The Word Bank has warned Kenya that its growing intake of Chinese loans could put the nation’s economy at risk.
World Bank lead economist for Kenya, Apurva Sanghi, says Kenya’s debt burden could rise to “unsustainable levels,” if the country continues its shift towards Chinese loans over traditional sources.
According to research carried out by the World Bank, China’s loans to Kenya increased by 54 percent each year between 2010 and 2014. At the same time, loans from traditional sources like France and Japan have declined. Researchers point out that some of these Chinese loans come with higher interest rates than those from Kenya’s other sources.
The rate of borrowing from China is also a concern, according to Sanghi. He says Kenya’s debt to China rose to Sh262 billion ($2.6 billion) in June last year, up from Sh82.9 billion ($821 million) a year earlier and Sh14.7 billion ($146 million) in 2010.

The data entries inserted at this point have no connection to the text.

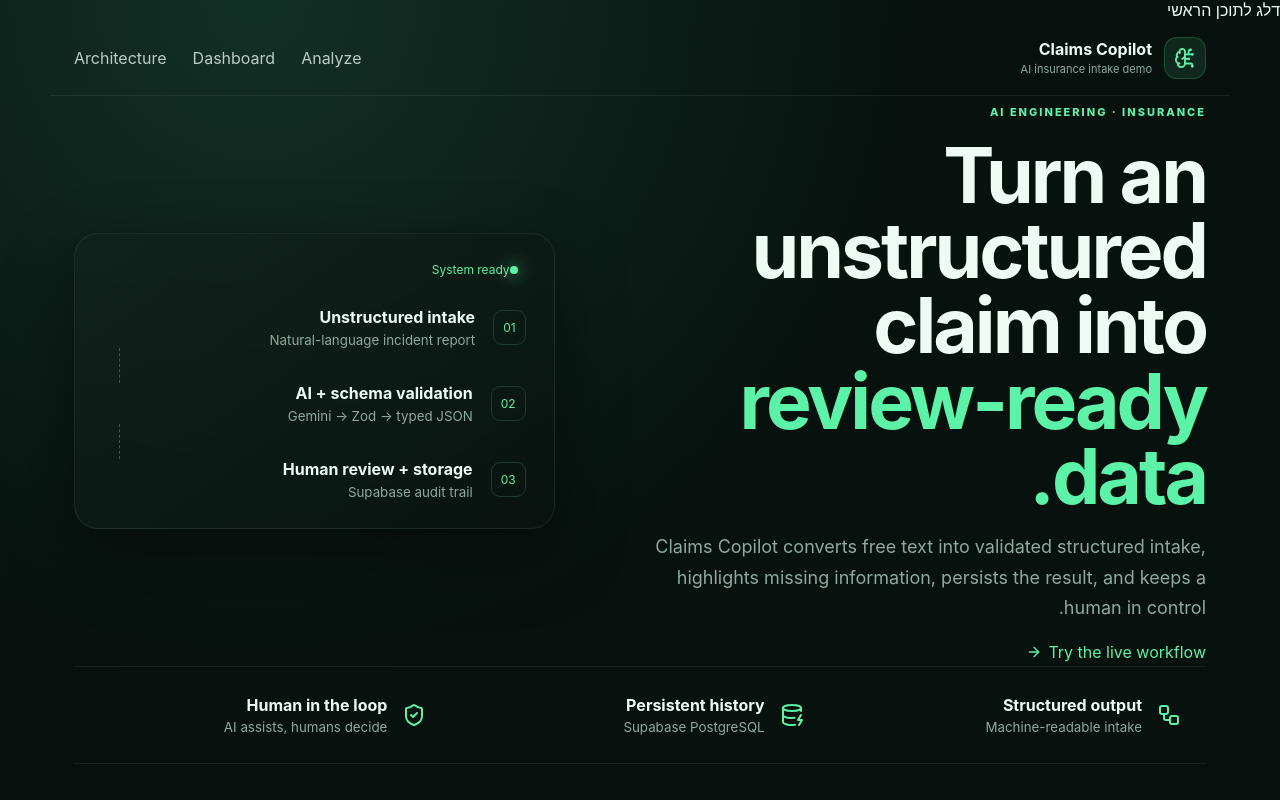
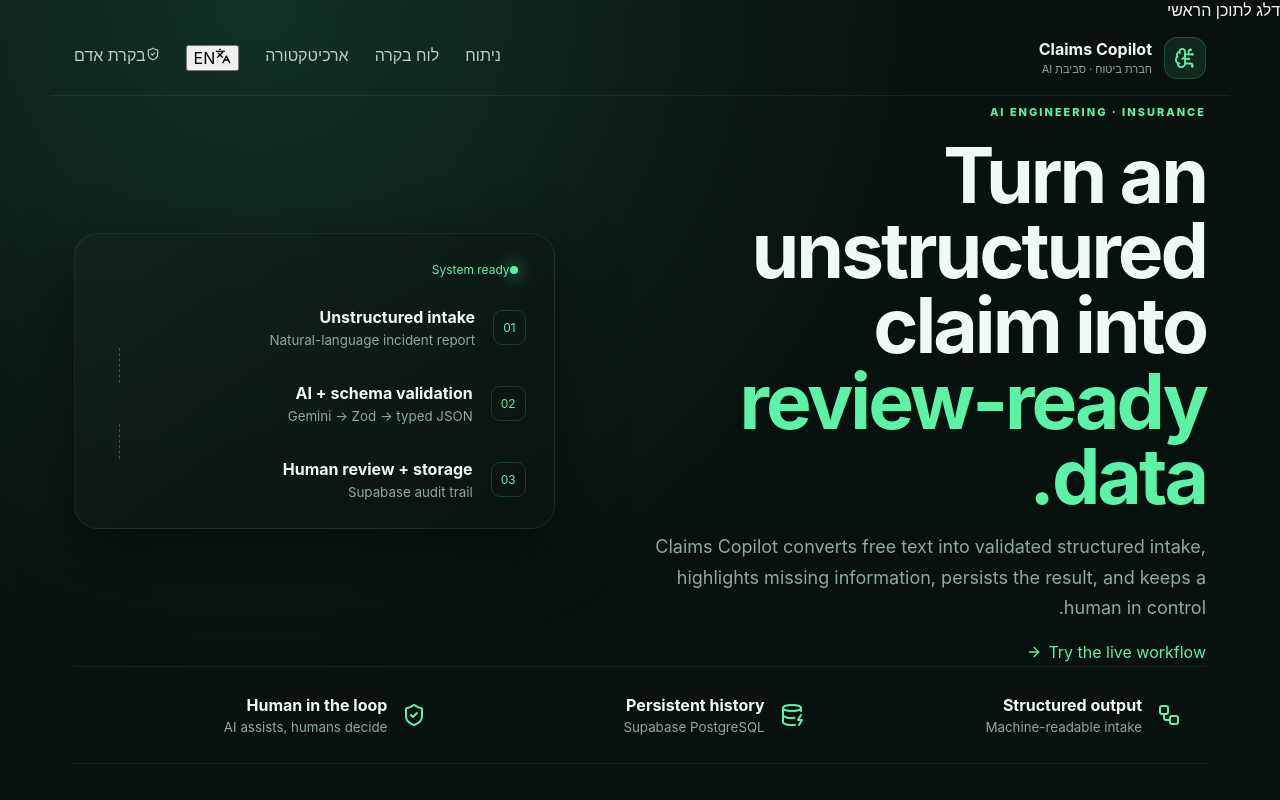
Before and after one commit to Nisan-Sinai/harel-ai-claims-copilot, a Next.js app: page / in a window 1280 px wide. Shown: the top 800 px of the page. Built offline with nearby package versions, Linux system fonts and the light colour scheme.

Commit message:
feat: add bilingual insurance company navigation

```diff
--- a/components/Nav.tsx
+++ b/components/Nav.tsx
@@ -1,2 +1,11 @@
-import Link from "next/link"; import { BrainCircuit } from "lucide-react";
-export function Nav(){return <header className="nav"><Link className="brand" href="/"><span className="brand-mark"><BrainCircuit size={22}/></span><span><b>Claims Copilot</b><small>AI insurance intake demo</small></span></Link><nav><Link href="/">Analyze</Link><Link href="/dashboard">Dashboard</Link><Link href="/architecture">Architecture</Link></nav></header>}
+"use client";
+import Link from "next/link";
+import { BrainCircuit, Languages, ShieldCheck } from "lucide-react";
+import { useEffect, useState } from "react";
+
+export function Nav(){
+  const [en,setEn]=useState(false);
+  useEffect(()=>{const saved=localStorage.getItem("claims-locale")==="en";setEn(saved);document.documentElement.lang=saved?"en":"he";document.documentElement.dir=saved?"ltr":"rtl"},[]);
+  function toggle(){const next=!en;setEn(next);localStorage.setItem("claims-locale",next?"en":"he");document.documentElement.lang=next?"en":"he";document.documentElement.dir=next?"ltr":"rtl";window.dispatchEvent(new CustomEvent("claims-locale",{detail:next?"en":"he"}))}
+  return <header className="nav"><Link className="brand" href="/" aria-label="Insurance AI Claims Copilot"><span className="brand-mark"><BrainCircuit size={22}/></span><span><b>Claims Copilot</b><small>{en?"Insurance Company · AI workspace":"חברת ביטוח · סביבת AI"}</small></span></Link><nav aria-label={en?"Main navigation":"ניווט ראשי"}><Link href="/">{en?"Analyze":"ניתוח"}</Link><Link href="/dashboard">{en?"Dashboard":"לוח בקרה"}</Link><Link href="/architecture">{en?"Architecture":"ארכיטקטורה"}</Link><button className="nav-tool" onClick={toggle} aria-label={en?"Switch to Hebrew":"Switch to English"}><Languages size={16}/>{en?"עברית":"EN"}</button><span className="secure-pill"><ShieldCheck size={14}/>{en?"Human reviewed":"בקרת אדם"}</span></nav></header>
+}
```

“Kenya still has a heavy debt burden and China’s loans can bring debt to unsustainable levels. Some of China’s loans are non-concessional, which can raise debt-to-gross domestic product (GDP) levels quickly,” he said.
China’s growing interest in Africa
China’s growing investment in Africa has come in for criticism from various ‘Western’ powers and international voices. Last week the country moved to defend the construction of its first overseas naval base, in East Africa’s Djibouti. China insists the base is a supply facility but some have accused the country of trying to expand its military reach.
China’s interest in Africa’s natural resources has come in for criticism too, despite the fact it invests less than the US and various European countries.
Another complaint has been that Chinese firms are filling African nations with its own migrant workers. This is a common misconception about China’s involvement in Kenya, despite a separate World Bank study revealing it isn’t the case.
“Contrary to the popular belief that Chinese companies only hire Chinese workers, 93 percent of companies report hiring Kenyan employees; private enterprises are more likely to hire locals than state enterprises,” the report says.